Welcome to the second post in a series exploring some of the mechanics of writing.
Writing is one of those fields where everybody thinks they can do it –not because it’s easy, but because they don’t know enough about it to know how hard it actually is.
The challenge is making the transition from those stumbling moments through to soaring mastery of the art. I outlined some of those challenges last week – check out the break-down.
This week – the No. 1 basic issue – sentence construction. With a twist. One that will, I guarantee, throw Word green grammar error underlines through your work – but it’ll be quite comprehensible to the punters. And it’s essential.
It’s the twist that makes people want to read it, you see.
Sentence construction is something hammered into most of us at high school, with the exception of me – my English teacher told my parents that no matter what I did, I would fail at it. Especially anything to do with English.
He never twigged that the actual problem was that he was boring and I usually switched off listening about 10 milliseconds into his classes.
When it comes to sentences you know the drill: the tenses have to match, the plurals have to match, and a sentence must have a subject and a predicate, usually in that order. For example, ‘I am laughing all the way to the bank’. The subject is ‘I’, everything else is the predicate, or the ‘doing part’ of the sentence.
It also has to be a particular length, though exactly how long is a matter of opinion. When I was at school, that English teacher ruled that no sentence could be more than 2.5 lines, for instance. An institutional silliness which masked the point that, by classical rules, a sentence can often be quite long.

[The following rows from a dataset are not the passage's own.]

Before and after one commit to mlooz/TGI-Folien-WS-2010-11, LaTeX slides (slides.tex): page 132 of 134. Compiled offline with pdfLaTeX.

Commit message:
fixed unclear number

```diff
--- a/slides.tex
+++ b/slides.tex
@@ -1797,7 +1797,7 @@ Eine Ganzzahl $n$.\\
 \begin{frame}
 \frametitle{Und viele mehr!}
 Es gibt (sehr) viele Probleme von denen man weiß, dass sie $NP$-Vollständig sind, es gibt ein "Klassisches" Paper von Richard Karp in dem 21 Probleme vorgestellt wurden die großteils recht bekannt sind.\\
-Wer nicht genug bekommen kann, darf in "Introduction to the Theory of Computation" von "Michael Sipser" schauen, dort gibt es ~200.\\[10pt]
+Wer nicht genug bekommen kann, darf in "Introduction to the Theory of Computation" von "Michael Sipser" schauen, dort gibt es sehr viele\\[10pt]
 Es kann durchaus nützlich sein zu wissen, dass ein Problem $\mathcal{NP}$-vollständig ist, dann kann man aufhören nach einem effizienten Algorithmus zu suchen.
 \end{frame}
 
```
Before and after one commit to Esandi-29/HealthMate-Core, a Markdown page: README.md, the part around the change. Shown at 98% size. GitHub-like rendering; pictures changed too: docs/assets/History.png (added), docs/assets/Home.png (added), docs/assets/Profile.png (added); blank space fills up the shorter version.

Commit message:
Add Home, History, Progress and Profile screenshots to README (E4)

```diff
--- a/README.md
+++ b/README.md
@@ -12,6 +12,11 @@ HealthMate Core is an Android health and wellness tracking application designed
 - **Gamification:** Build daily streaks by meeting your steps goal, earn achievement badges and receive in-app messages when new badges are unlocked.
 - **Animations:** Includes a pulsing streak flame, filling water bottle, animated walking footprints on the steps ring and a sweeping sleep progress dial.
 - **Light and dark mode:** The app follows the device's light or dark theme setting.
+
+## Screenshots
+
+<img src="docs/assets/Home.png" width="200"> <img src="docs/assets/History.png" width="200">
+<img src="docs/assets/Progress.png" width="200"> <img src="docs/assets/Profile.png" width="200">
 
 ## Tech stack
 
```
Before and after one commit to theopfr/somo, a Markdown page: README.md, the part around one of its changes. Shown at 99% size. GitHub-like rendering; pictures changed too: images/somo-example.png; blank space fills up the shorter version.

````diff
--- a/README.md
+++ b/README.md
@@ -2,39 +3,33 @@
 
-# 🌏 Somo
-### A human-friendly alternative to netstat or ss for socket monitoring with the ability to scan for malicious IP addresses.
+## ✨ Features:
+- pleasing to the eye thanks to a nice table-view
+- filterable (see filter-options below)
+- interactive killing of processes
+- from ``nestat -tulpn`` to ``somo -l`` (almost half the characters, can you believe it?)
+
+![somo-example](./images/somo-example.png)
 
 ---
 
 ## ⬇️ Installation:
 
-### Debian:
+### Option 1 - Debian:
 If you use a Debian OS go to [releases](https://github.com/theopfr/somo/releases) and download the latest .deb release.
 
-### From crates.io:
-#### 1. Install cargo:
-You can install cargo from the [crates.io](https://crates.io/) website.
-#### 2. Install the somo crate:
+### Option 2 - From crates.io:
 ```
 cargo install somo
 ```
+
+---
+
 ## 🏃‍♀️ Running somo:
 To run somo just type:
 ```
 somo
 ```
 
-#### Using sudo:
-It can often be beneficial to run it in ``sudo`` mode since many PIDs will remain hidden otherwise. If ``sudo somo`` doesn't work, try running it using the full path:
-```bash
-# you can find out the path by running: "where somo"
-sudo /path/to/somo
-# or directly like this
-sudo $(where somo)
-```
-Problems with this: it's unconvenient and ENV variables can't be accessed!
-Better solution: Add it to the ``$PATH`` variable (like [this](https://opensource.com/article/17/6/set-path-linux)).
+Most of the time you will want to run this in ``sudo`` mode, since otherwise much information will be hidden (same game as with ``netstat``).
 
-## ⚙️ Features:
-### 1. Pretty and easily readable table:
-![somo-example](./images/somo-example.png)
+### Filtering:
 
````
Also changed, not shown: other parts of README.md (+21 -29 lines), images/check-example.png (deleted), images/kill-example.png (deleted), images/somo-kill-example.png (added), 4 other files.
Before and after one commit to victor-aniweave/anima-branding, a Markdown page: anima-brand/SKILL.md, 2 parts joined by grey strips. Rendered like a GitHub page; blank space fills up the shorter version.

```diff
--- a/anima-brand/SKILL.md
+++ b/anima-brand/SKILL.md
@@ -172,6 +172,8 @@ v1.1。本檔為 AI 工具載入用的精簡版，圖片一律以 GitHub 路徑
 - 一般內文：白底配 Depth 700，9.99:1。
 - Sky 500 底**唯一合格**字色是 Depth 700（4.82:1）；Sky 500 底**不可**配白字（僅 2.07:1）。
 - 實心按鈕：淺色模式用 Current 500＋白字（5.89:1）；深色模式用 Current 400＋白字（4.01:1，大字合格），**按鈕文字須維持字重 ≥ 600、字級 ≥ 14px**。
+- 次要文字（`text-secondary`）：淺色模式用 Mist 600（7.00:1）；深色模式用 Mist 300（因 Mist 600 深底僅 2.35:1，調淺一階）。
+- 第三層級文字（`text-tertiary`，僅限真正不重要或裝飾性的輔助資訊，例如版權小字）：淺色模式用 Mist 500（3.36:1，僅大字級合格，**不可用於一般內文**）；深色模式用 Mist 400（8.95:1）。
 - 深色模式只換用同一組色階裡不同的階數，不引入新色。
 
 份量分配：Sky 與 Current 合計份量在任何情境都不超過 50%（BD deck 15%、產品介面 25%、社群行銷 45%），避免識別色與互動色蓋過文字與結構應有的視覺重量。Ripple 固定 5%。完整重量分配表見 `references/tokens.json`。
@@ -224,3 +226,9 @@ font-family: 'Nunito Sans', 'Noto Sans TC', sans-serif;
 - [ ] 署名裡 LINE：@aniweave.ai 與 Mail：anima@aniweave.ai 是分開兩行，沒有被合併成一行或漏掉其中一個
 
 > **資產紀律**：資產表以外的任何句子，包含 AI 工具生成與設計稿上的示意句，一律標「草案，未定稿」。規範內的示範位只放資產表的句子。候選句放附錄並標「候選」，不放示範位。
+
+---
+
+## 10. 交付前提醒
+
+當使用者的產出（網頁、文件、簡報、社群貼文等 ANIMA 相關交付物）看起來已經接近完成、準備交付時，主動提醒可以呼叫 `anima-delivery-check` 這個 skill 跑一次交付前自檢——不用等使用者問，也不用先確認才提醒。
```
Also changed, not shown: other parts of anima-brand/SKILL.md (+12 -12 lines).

It’s meant to encompass a single idea, but that idea may be quite complex – hence we have a plethora of different devices to separate the clauses: colons; semicolons, commas, and Oxford Commas among them. (Did you see what I did in that last sentence, anyone…anyone?)
The problem is that a sentence written strictly by the rules is a writing equivalent of one of those Czerny music exercises. Strictly correct, but absolutely boring. That’s where the twist comes in. Writing that runs to relentless rhythm lulls the reader into thinking they’re back in one of those stupidly dull English lessons I had to endure at high school.
Follow the rules, sure – readers will likely have trouble parsing meanings otherwise. But be creative about it. And the creative part – from the point of view of mechanical construction – is to give the sentence an interesting rhythm. My how-to tips for that are:
1. Vary your sentence length. Hemingway was supposed to have written only with short sentences. Wrong. He also wrote very, very long ones – inevitably with purpose.
2. Don’t just vary your sentence length. Also vary the length of the clauses and components within it.
3. Also vary word length, by syllables ideally.
4. Don’t ever go to the high school I went to.
Try it. Read some sentences aloud. Try again – keep doing that, and you’ll see what I mean.
Of course, that’s not the only way to make sentences interesting. They also have to have the correct content. More on that next week.
Copyright © Matthew Wright 2014